Traditionally there are two options: smart suit or comfy tracksuit and trainers. If you like coaches who get stuck in on the training ground, you’ll appreciate the Jürgen Klopp method. The 2019 Champions League winner is seemingly welded into sportswear, including a baseball cap. It goes well with his informal vibe and irreverent character. In one TV interview the German confesses, “My problem is that I have no space or resources to think about what I wear before a game. I just fall into the game with other things to do, and then I have to put my tie on? That just doesn’t work for me. Plus the club delivers the tracksuit, it’s already in the dressing room.” Interestingly, selecting the same work uniform to preserve mental energy is why Facebook chief Mark Zuckerberg never strays from his grey T-shirt and jeans. Herr Klopp is in good company.
Remarkably only four coaches have lifted Europe’s ultimate prize in training gear, and 50% of them represented Liverpool. They were Klopp in 2019 and Joe Fagan in 1984. Ljubo Petrović of Crvena zvezda in 1991 and Ajax maestro Stefan Kovács in 1973 are the other two to resemble PE teachers. Continuing the educational theme, in 1980 Brian Clough looked every bit the history teacher supervising a school football match, putting a bright red tracksuit top over his casual attire. Some believe the tracksuit (or its shiny modern younger brother the shellsuit) is relatable and makes the boss one of the boys. Others find it a bit scruffy. Conversely, many fans love the gaffer in a suit and grown-up shoes. Maybe with good reason because a mammoth 54 out of 67 winning bosses have donned a jacket and tie. Carlo Ancelotti was the latest example in Paris in May. It’s a way to look professional and serious but still reveal some of your personality.

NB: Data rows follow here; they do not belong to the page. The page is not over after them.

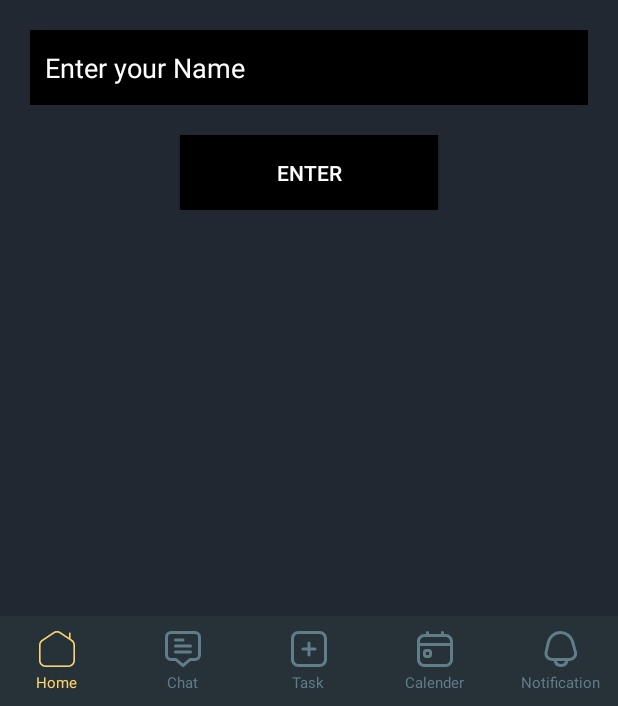
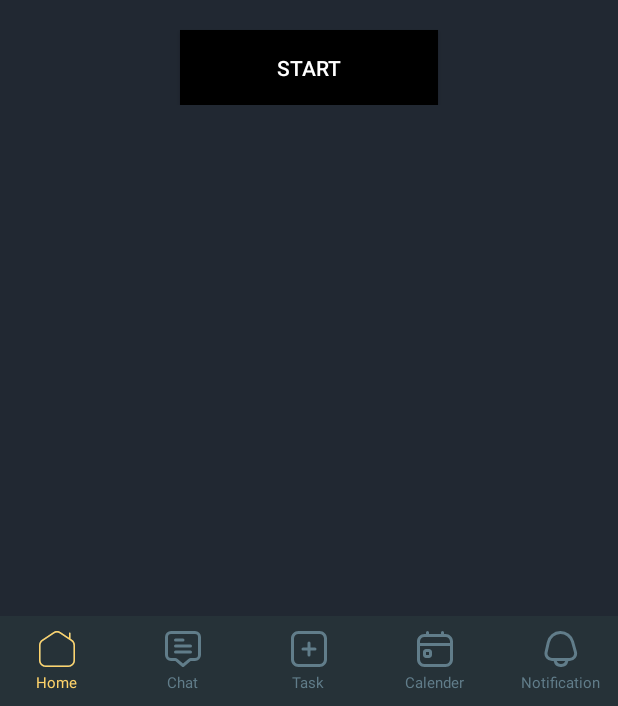
Before and after one commit to TarunSingh2002/Tic-Tac-Toe, an Android app: the MainActivity2 screen opened directly, with no data from a screen before it, on a phone screen of 412 x 824 dp, the part 530-1236 px from its top. Run offline under Robolectric (Android 15) with nearby library versions, the phone set to English and light mode, and no system bars; our stand-ins replace Firebase (no records; nobody signed in at launch, a user with empty details on screens opened directly).

Commit message:
commit number 5-stable

```diff
--- a/app/src/main/java/com/example/texter/MainActivity2.java
+++ b/app/src/main/java/com/example/texter/MainActivity2.java
@@ -39,7 +39,6 @@ public class MainActivity2 extends AppCompatActivity {
         imageViewHome.setImageResource(R.drawable.home_focused);
         aLoadingDialog = new ALoadingDialog(MainActivity2.this);
         circularImageView=findViewById(R.id.imageViewAvatar);
-        final EditText editTextName=findViewById(R.id.editTextEnter);
         final AppCompatButton buttonStartGame=findViewById(R.id.buttonEnter);
         firebaseAuth=FirebaseAuth.getInstance();
         firebaseUser=firebaseAuth.getCurrentUser();
@@ -239,7 +238,7 @@ public class MainActivity2 extends AppCompatActivity {
         buttonStartGame.setOnClickListener(new View.OnClickListener() {
             @Override
             public void onClick(View v) {
-                String name=editTextName.getText().toString();
+                String name=firebaseUser.getDisplayName().toString();
                 if(name.isEmpty())
                     Toast.makeText(MainActivity2.this, "enter name", Toast.LENGTH_SHORT).show();
                 else
--- a/app/src/main/res/layout/activity_main2.xml
+++ b/app/src/main/res/layout/activity_main2.xml
@@ -64,25 +64,12 @@
                 android:text="Tic tac toe"
                 android:textColor="@color/white"
                 android:layout_marginTop="250dp"/>
-            <EditText
-                android:layout_width="match_parent"
-                android:layout_height="50dp"
-                android:layout_marginStart="20dp"
-                android:layout_marginEnd="20dp"
-                android:layout_marginTop="20dp"
-                android:hint="Enter your Name"
-                android:paddingStart="10dp"
-                android:textColor="@color/white"
-                android:textColorHint="@color/white"
-                android:paddingEnd="10dp"
-                android:id="@+id/editTextEnter"
-                android:background="#000000"/>
             <androidx.appcompat.widget.AppCompatButton
                 android:id="@+id/buttonEnter"
                 android:layout_width="match_parent"
                 android:layout_height="50dp"
                 android:layout_marginTop="20dp"
-                android:text="enter"
+                android:text="Start"
                 android:background="@color/black"
                 android:layout_marginStart="120dp"
                 android:layout_marginEnd="120dp"/>
```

If you are in good shape you can go slim-fit – at times Zinédine Zidane’s trousers were so tight they looked sprayed on during Real Madrid’s three-in-a-row run from 2016 to 2018. For the 2012 final Chelsea’s Roberto Di Matteo wore possibly the skinniest tie in history, which resembled a burnt French fry hanging from his neck.
Double-breasted garments are rarer these days but can help the larger gentleman display a svelte figure while barking instructions. And there’s that tiny yet crucial indicator of mood or character: your top button. If you want to show you can let your hair down, don’t fasten your shirt to the Adam’s apple and yank your tie down a bit. In 2006 Barcelona coach Frank Rijkaard, one of modern football’s coolest men, didn’t even bother with a tie. That made him the only winning manager between 1991 and 2019 to allow his throat some space.